I've told you before just a few moments ago that people have seen things in me that I didn't necessarily own in myself for many, many, many years. there are a few that are in the do group from the first time I attended to actually. Were telling me that I had something that I was being stingy with that's what I'm working on.
Anne: Oh, that gives me goosebumps. you know, just when people start telling you, I see this in you, you can do this. That's your gift. Thank you so much. And especially even, coming back and getting a ping from somebody not even in dentistry anymore.
So, okay, you know, she would be a do because she had a toe in dentistry at one point. Because I think dentistry attracts Women and men. They have something special about them, so again, it's really validating to you to keep on your path, Sarah, and then keep exploring what's next. I can't wait to follow your career in five years, and I can't wait to see you in October at our retreat and imparting words for our listeners here that are, wondering, what am I supposed to do?
What is my talent? Any parting words for someone that's listening that's maybe struggling on it? Thank you. What maybe their next step would be, get
Sarah: silent and start writing. don't think anything of it when you're putting it on the page, just go.
And then give yourself the gift of rereading it a week later, two weeks later, and just get quiet and get still. It comes to you.
Anne: There's no time like the present to do that. I'm gonna, I'm gonna get off this podcast today and jot down a few things that we talked about that you lit my fire. And I thank you for that, Sarah.
So you just have the best day. Thank you so much for being here. How do people get in touch with you if they want to get some of your consulting, inspiration and knowledge? Yeah, they

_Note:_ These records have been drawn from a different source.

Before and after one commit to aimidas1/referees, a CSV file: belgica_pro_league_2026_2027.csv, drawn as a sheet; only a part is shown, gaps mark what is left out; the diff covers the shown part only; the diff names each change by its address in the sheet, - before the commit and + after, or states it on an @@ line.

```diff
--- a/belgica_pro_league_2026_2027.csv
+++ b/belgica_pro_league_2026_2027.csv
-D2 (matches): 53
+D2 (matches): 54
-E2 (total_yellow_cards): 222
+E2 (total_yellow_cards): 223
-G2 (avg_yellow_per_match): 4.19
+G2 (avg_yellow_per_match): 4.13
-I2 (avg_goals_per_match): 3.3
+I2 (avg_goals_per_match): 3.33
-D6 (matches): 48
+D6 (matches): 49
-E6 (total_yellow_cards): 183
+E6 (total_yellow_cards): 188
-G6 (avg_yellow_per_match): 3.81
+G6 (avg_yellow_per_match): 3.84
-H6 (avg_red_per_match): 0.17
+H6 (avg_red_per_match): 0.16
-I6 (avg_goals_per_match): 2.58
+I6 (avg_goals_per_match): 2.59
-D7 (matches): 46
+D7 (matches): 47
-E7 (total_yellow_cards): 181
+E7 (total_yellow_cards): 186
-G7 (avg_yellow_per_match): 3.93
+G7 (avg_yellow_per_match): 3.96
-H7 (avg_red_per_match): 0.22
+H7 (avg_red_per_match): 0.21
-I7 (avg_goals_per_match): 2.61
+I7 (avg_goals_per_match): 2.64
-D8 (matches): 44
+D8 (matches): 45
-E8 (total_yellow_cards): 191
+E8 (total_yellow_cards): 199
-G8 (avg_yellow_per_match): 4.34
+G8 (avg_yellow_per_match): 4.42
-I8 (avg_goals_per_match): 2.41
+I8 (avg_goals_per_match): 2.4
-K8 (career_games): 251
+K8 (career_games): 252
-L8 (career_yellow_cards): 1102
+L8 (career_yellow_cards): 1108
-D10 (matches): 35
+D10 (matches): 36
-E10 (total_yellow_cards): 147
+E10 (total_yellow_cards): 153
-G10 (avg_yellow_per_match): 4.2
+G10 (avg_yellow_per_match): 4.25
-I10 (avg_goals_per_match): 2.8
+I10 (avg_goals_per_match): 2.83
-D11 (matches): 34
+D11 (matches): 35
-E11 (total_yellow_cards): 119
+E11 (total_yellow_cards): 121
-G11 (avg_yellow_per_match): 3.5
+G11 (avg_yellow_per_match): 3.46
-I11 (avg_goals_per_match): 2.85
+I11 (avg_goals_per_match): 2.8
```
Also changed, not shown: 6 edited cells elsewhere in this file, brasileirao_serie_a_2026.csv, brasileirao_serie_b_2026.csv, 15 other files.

Sarah: can reach out to me by email at Sarah S A R A H at Incito Enterprises, so I'll spell that out. I N C I T O Enterprises with an S dot com, or they can call me 480.
861 8109. I'm up the crack of dawn out here in Arizona. So no time is too early. Oh
Anne: my gosh. Thank you so much. And I'm going to follow you on social media too, because I know that you've put those inspirational words out there every once in a while and they lift me up. Sometimes when I'm getting started in my day, I love, hearing from you and I just wish you all the best and I can't wait to see you and I'll see you on the road.
Okay. Thank you,
Anne: It's a pleasure.